  • Le Film Artistique: One of the best examples and one of the few to influence mainstream cinema.
  • Foreign Language Title: "Koyaanisqatsi" is a Hopi word meaning life out of balance. Powaqqatsi means life in transformation and Naqoyqatsi means life of killing each other (sometimes translated as life as war).
  • Green Aesop: Though the film itself doesn't make it explicit as it is open for interpretations, the translation of the title gives it away.
  • Homage: The Serra Pelada sequence in Powaqqatsi were an homage to the famous photos taken by Sebastião Salgado two years earlier of the same gold mine.
  • Leave the Camera Running: While most of the film has interesting shots, though many find that the scene with the taxiing jets stretches on too long (two and a half minutes, all one shot—the longest shot in the whole picture).
  • No Plot?

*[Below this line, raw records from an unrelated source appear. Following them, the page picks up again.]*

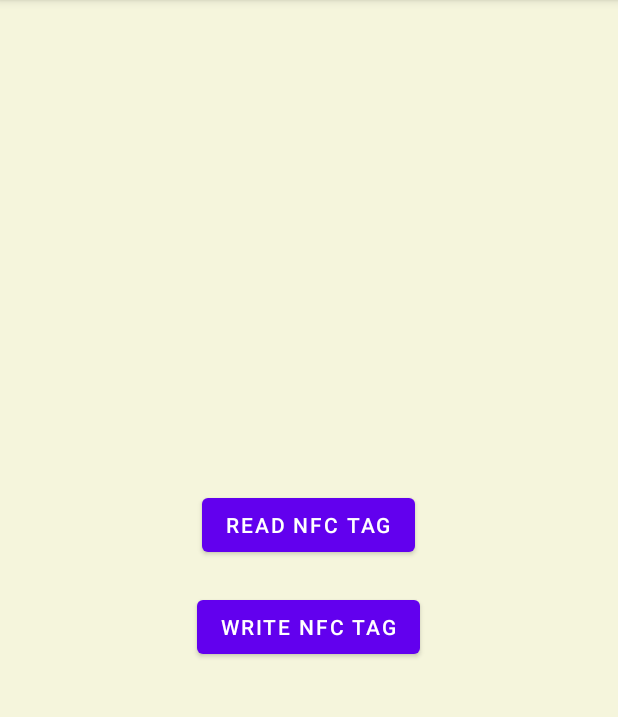
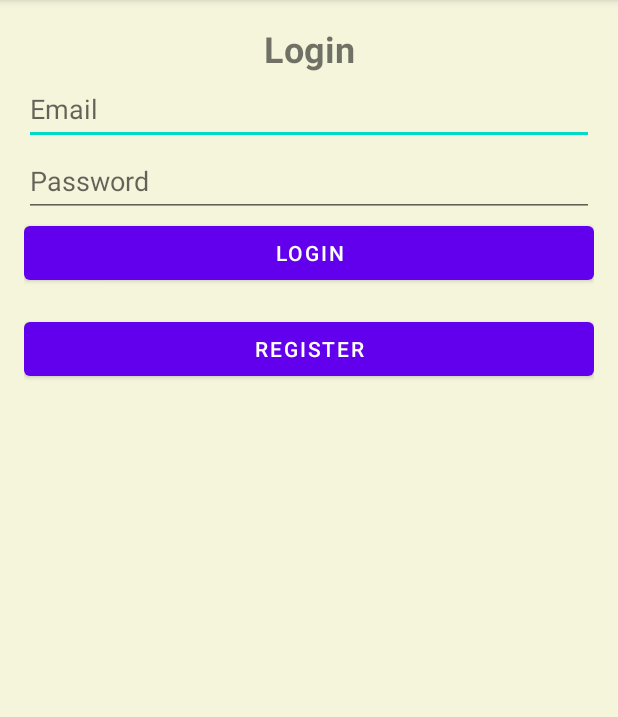
Before and after one commit to Domtaxx/TEC_RFID_INVENTORY, an Android app built with Jetpack Compose: the screen it shows after launch (MainActivity before the commit, LoginActivity after it), on a phone screen of 412 x 824 dp, the part 84-801 px from its top. Run offline under Robolectric (Android 15) with nearby library versions, the phone set to English and light mode, and no system bars.

Commit message:
adding basic login and registration to mobile app

```diff
--- a/TEC_RFID/app/src/main/AndroidManifest.xml
+++ b/TEC_RFID/app/src/main/AndroidManifest.xml
@@ -15,7 +15,7 @@
         android:networkSecurityConfig = "@xml/network_security_config">
 
             <activity
-            android:name=".MainActivity"
+                android:name=".LoginActivity"
                 android:exported="true">
                 <intent-filter>
                     <action android:name="android.intent.action.MAIN" />
@@ -40,5 +40,7 @@
 
             <!-- NFC Writing activity declaration -->
             <activity android:name=".NfcWriteActivity" />
+            <activity android:name=".RegisterActivity" />
+            <activity android:name=".MainMenuActivity" />
         </application>
 </manifest>
--- a/TEC_RFID/app/src/main/java/com/nfs/tec_rfid/AzureDatabaseService.kt
+++ b/TEC_RFID/app/src/main/java/com/nfs/tec_rfid/AzureDatabaseService.kt
@@ -25,7 +25,7 @@ class AzureDatabaseService(private val context: Context) {
         val connectionString = "jdbc:sqlserver://tecrfidserver.database.windows.net:1433;" +
                 "database=RFID_TEC;user=$user;password=$password;" +
                 "encrypt=true;trustServerCertificate=true;" + // Enable encryption
-                "hostNameInCertificate=*.database.windows.net;loginTimeout=30;sslProtocol=TLSv1.2;"
+                "hostNameInCertificate=*.database.windows.net;loginTimeout=30;sslProtocol=TLSv1;"
         // Add Conscrypt as the default security provider
         Security.insertProviderAt(Conscrypt.newProvider(), 1)
         Security.getProviders().forEach {
--- /dev/null
+++ b/TEC_RFID/app/src/main/java/com/nfs/tec_rfid/LoginActivity.kt
@@ -0,0 +1,46 @@
+package com.nfs.tec_rfid
+import android.content.Intent
+import android.os.Bundle
+import android.util.Patterns
+import android.widget.Button
+import android.widget.EditText
+import android.widget.TextView
+import androidx.appcompat.app.AppCompatActivity
+
+class LoginActivity : AppCompatActivity() {
+
+    override fun onCreate(savedInstanceState: Bundle?) {
+        super.onCreate(savedInstanceState)
+        setContentView(R.layout.login_activity)
+
+        val emailEditText = findViewById<EditText>(R.id.email)
+        val passwordEditText = findViewById<EditText>(R.id.password)
+        val loginButton = findViewById<Button>(R.id.login_button)
+        val errorMessageTextView = findViewById<TextView>(R.id.error_message)
+        val registerButton = findViewById<Button>(R.id.register_button)
+
+        loginButton.setOnClickListener {
+            val email = emailEditText.text.toString()
+            val password = passwordEditText.text.toString()
+
+            if (!isValidEmail(email) || password.length < 6) {
+                errorMessageTextView.visibility = TextView.VISIBLE
+            } else {
+                errorMessageTextView.visibility = TextView.GONE
+                // Proceed with login logic
+                // TODO: Add Login validation
+                val intent = Intent(this, MainMenuActivity::class.java)
+                startActivity(intent)
+            }
+        }
+        registerButton.setOnClickListener {
+            // Navigate to RegisterActivity when the button is clicked
+            val intent = Intent(this, RegisterActivity::class.java)
+            startActivity(intent)
+        }
+    }
+
+    private fun isValidEmail(email: String): Boolean {
+        return email.isNotEmpty() && Patterns.EMAIL_ADDRESS.matcher(email).matches()
+    }
+}
--- a/TEC_RFID/app/src/main/java/com/nfs/tec_rfid/MainActivity.kt
+++ b/TEC_RFID/app/src/main/java/com/nfs/tec_rfid/MainMenuActivity.kt
@@ -4,11 +4,11 @@ import android.os.Bundle
 import android.widget.Button
 import androidx.appcompat.app.AppCompatActivity
 
-class MainActivity : AppCompatActivity() {
+class MainMenuActivity : AppCompatActivity() {
 
     override fun onCreate(savedInstanceState: Bundle?) {
         super.onCreate(savedInstanceState)
-        setContentView(R.layout.activity_main)
+        setContentView(R.layout.main_menu_activity)
 
         val readNfcButton: Button = findViewById(R.id.btn_read_nfc)
         val writeNfcButton: Button = findViewById(R.id.btn_write_nfc)
--- a/TEC_RFID/app/src/main/java/com/nfs/tec_rfid/NfcWriteActivity.kt
+++ b/TEC_RFID/app/src/main/java/com/nfs/tec_rfid/NfcWriteActivity.kt
@@ -39,7 +39,7 @@ class NfcWriteActivity : AppCompatActivity() {
         // Handle returning to MainActivity
         returnButton.setOnClickListener {
             // Create an explicit Intent to launch MainActivity
-            val intent = Intent(this, MainActivity::class.java)
+            val intent = Intent(this, MainMenuActivity::class.java)
             startActivity(intent)
             finish()  // Optionally finish the current activity if you don't want it in the back stack
         }
--- /dev/null
+++ b/TEC_RFID/app/src/main/res/layout/login_activity.xml
@@ -0,0 +1,76 @@
+<?xml version="1.0" encoding="utf-8"?>
+<androidx.constraintlayout.widget.ConstraintLayout
+    xmlns:android="http://schemas.android.com/apk/res/android"
+    xmlns:app="http://schemas.android.com/apk/res-auto"
+    android:layout_width="match_parent"
+    android:layout_height="match_parent"
+    android:padding="16dp">
+
+    <TextView
+        android:id="@+id/title"
+        android:layout_width="wrap_content"
+        android:layout_height="wrap_content"
+        android:text="Login"
+        android:textSize="24sp"
+        android:textStyle="bold"
+        android:layout_marginBottom="20dp"
+        app:layout_constraintTop_toTopOf="parent"
+        app:layout_constraintStart_toStartOf="parent"
+        app:layout_constraintEnd_toEndOf="parent" />
+
+    <EditText
+        android:id="@+id/email"
+        android:layout_width="0dp"
+        android:layout_height="wrap_content"
+        android:hint="Email"
+        android:minHeight="48dp"
+        android:inputType="textEmailAddress"
+        android:layout_marginBottom="10dp"
+        app:layout_constraintTop_toBottomOf="@+id/title"
+        app:layout_constraintStart_toStartOf="parent"
+        app:layout_constraintEnd_toEndOf="parent" />
+
+    <EditText
+        android:id="@+id/password"
+        android:layout_width="0dp"
+        android:layout_height="wrap_content"
+        android:minHeight="48dp"
+        android:hint="Password"
+        android:inputType="textPassword"
+        android:layout_marginBottom="10dp"
+        app:layout_constraintTop_toBottomOf="@+id/email"
+        app:layout_constraintStart_toStartOf="parent"
+        app:layout_constraintEnd_toEndOf="parent" />
+
+    <TextView
+        android:id="@+id/error_message"
+        android:layout_width="wrap_content"
+        android:layout_height="wrap_content"
+        android:textColor="@android:color/holo_red_dark"
+        android:visibility="gone"
+        android:text="Invalid email or password"
+        app:layout_constraintTop_toBottomOf="@+id/password"
+        app:layout_constraintStart_toStartOf="parent"
+        app:layout_constraintEnd_toEndOf="parent"
+        android:layout_marginBottom="10dp" />
+
+    <Button
+        android:id="@+id/login_button"
+        android:layout_width="0dp"
+        android:layout_height="wrap_content"
+        android:text="Login"
+        app:layout_constraintTop_toBottomOf="@+id/error_message"
+        app:layout_constraintStart_toStartOf="parent"
+        app:layout_constraintEnd_toEndOf="parent" />
+
+    <Button
+        android:id="@+id/register_button"
+        android:layout_width="0dp"
+        android:layout_height="wrap_content"
+        android:text="Register"
+        app:layout_constraintTop_toBottomOf="@+id/login_button"
+        app:layout_constraintStart_toStartOf="parent"
+        app:layout_constraintEnd_toEndOf="parent"
+        android:layout_marginTop="16dp"/>
+
+</androidx.constraintlayout.widget.ConstraintLayout>
```
Also changed, not shown: TEC_RFID/app/src/main/java/com/nfs/tec_rfid/NfcReadActivity.kt (+3 -6 lines), TEC_RFID/app/src/main/java/com/nfs/tec_rfid/RegisterActivity.kt (added, +58 -0 lines), TEC_RFID/app/src/main/res/layout/register_activity.xml (added, +95 -0 lines), TEC_RFID/app/src/main/res/layout/main_menu_activity.xml (renamed from TEC_RFID/app/src/main/res/layout/activity_main.xml). Lines whose indentation alone changed are shown as unchanged.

No Problem!: No narrative. No characters. Just 1 hour and 26 minutes of time-lapse footage of nature and everyday life on the planet Earth.
  • Spiritual Successor: Cinematographer Ron Fricke's Baraka series is his take on the Koyannisqatsi series.
  • Stock Footage: Used for the demolition scenes; also nuclear tests, The Vietnam War, and and the rocket launch(es). The film also had a influence on the look of stock footage as seen in TV documentaries and commercials. This video recreated the film's trailer using nothing but watermarked stock footage!
  • Surreal Music Video: The case has been made that the trilogy is best understood as feature-length examples of the form.
  • Undercrank: The factory assembly lines and masses of people are sped up, as are clouds in most of the nature shots.
  • Vow of Celibacy: Reggio was a monk for fourteen years, meaning not only did he take a vow of celibacy, but a vow of silence and fasted as well over that time. He states that he did Koyaanisqatsi as part of his Fish out of Water experience returning from monkdom.
  • Wham Shot: After the jaw-dropping twenty-minute high-speed sequence that is "The Grid," the music cuts out, and we see a helicopter shot of Los Angeles. That dissolves into a satellite photograph... which then dissolves into a close-up of a microchip. Even after seeing this film several times, this is bone-chilling, and for first-time viewers, it's a kick to the gut.

Alternative Title(s): Powaqqatsi, Naqoyqatsi